_What the task asks:_ Check every line of the data below for the word "class". Copy the ones that have it.

(Revision tracking records)
::::::

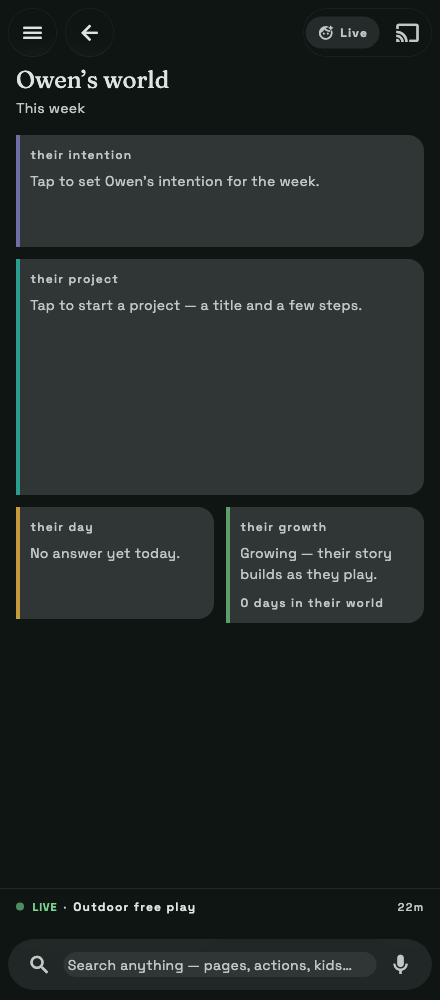
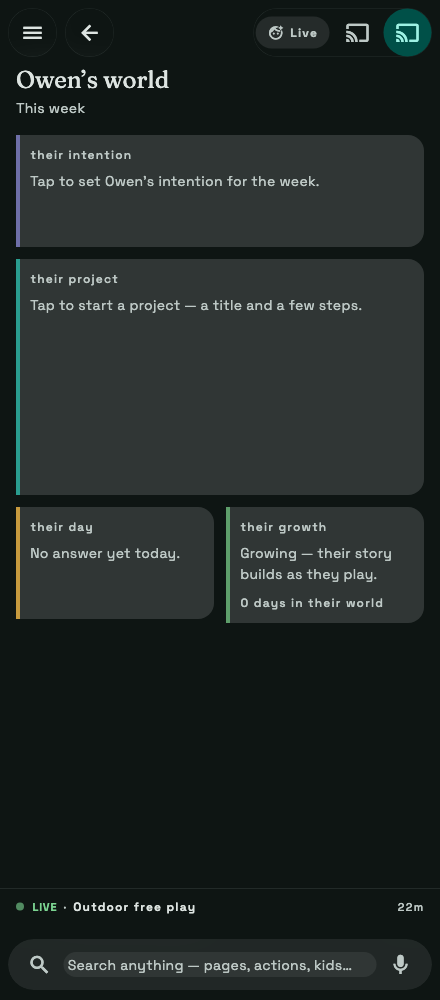
feat(slide): cast a child's week to the room (their world, intention, project)
Third cast-sprout off the present engine (task: cast everything). The child-
world screen (/subjects/:id/world) gets a 'Cast to the room' chrome action that
builds a deck from what the child has filled in this week — an opening world
slide (always), then their intention, their project (with step progress), and
today's answer — each tinted to the week's curriculum world, presented via the
generic presentSlides(). Slides appear only for content that exists, so an
empty week still casts the opening 'here's {name}'s world'.

child_world goldens regenerated (the new chrome pill renders in the gallery);
screen score unchanged (themed pill, no hardcode).

Verify: flutter analyze clean; full suite 863 green; score_screens re-run.

Changed region(s): [[0.7682, 0.0, 0.975, 0.062], [0.6795, 0.031, 0.7386, 0.062], [0.6205, 0.0, 0.65, 0.062]]

diff --git a/lib/features/child_world/child_world_screen.dart b/lib/features/child_world/child_world_screen.dart
@@ -11,12 +11,14 @@ import 'package:differentworld/features/groups/groups_providers.dart';
 import 'package:differentworld/features/groups/room_skin_background.dart';
 import 'package:differentworld/features/groups/room_skins.dart';
 import 'package:differentworld/features/heroes/heroes_providers.dart';
+import 'package:differentworld/features/live_session/slide_present.dart';
 import 'package:differentworld/features/subjects/subjects_providers.dart';
 import 'package:differentworld/shared/widgets/bento_grid.dart';
 import 'package:differentworld/shared/widgets/content_header.dart';
 import 'package:differentworld/shared/widgets/dismiss_guard.dart';
 import 'package:differentworld/shared/widgets/edge_scaffold.dart';
 import 'package:differentworld/shared/widgets/glass_panel.dart';
+import 'package:differentworld/shared/widgets/primary_action_button.dart';
 import 'package:flutter/material.dart';
 import 'package:flutter/services.dart';
 import 'package:flutter_riverpod/flutter_riverpod.dart';
@@ -54,6 +56,9 @@ class ChildWorldScreen extends ConsumerWidget {
       background: skin == null
           ? null
           : RoomSkinBackground(skin: skin, decal: true),
+      actions: [
+        _CastWeekButton(subjectKey: key, childName: name),
+      ],
       body: SafeArea(
         bottom: false,
         child: ListView(
@@ -88,6 +93,74 @@ class ChildWorldScreen extends ConsumerWidget {
         ),
       ),
     );
+  }
+}
+
+/// Cast a child's WEEK to the room (docs/VISION.md 2026-06-20) — their world,
+/// intention, project, and today's answer as a deck of slides via the generic
+/// present engine. The opening slide always shows; the rest appear as the child
+/// fills them in.
+class _CastWeekButton extends ConsumerWidget {
+  const _CastWeekButton({required this.subjectKey, required this.childName});
+
+  final SubjectWeekKey subjectKey;
+  final String childName;
+
+  @override
+  Widget build(BuildContext context, WidgetRef ref) {
+    final world = ref.watch(currentWorldProvider);
+    final intention = ref.watch(weeklyIntentionProvider(subjectKey)).value;
+    final project = ref.watch(childProjectProvider(subjectKey)).value;
+    final answer = ref.watch(todaysAnswerProvider(subjectKey.subjectId)).value;
+    final accent = world?.color;
+
+    return PrimaryActionButton(
+      tooltip: 'Cast to the room',
+      icon: Icons.cast,
+      onPressed: () {
+        final slides = <PresentSlide>[
+          PresentSlide(
+            eyebrow: 'THIS WEEK',
+            title: '$childName’s world',
+            subtitle: world?.name,
+            emoji: world?.emoji,
+            accent: accent,
+          ),
+          if (intention != null)
+            PresentSlide(
+              eyebrow: 'THE INTENTION',
+              title: intention,
+              icon: Icons.flag_outlined,
+              accent: accent,
+            ),
+          if (project != null)
+            PresentSlide(
+              eyebrow: 'THE PROJECT',
+              title: project.title,
+              subtitle: _projectSubtitle(project),
+              icon: Icons.handyman_outlined,
+              accent: accent,
+            ),
+          if (answer != null)
+            PresentSlide(
+              eyebrow: 'TODAY ${childName.toUpperCase()} SAID',
+              title: answer,
+              icon: Icons.chat_bubble_outline,
+              accent: accent,
+            ),
+        ];
+        unawaited(
+          presentSlides(context, title: '$childName’s world', slides: slides),
+        );
+      },
+    );
+  }
+
+  String _projectSubtitle(ProjectView p) {
+    final total = p.steps.length;
+    final base = total == 0 ? 'A project' : '${p.done} of $total steps';
+    if (total > 0 && p.done < total) return '$base · next: ${p.steps[p.done]}';
+    return base;
   }
 }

::::::

_Answer section:_
@@ -54,6 +56,9 @@ class ChildWorldScreen extends ConsumerWidget {
@@ -88,6 +93,74 @@ class ChildWorldScreen extends ConsumerWidget {
+class _CastWeekButton extends ConsumerWidget {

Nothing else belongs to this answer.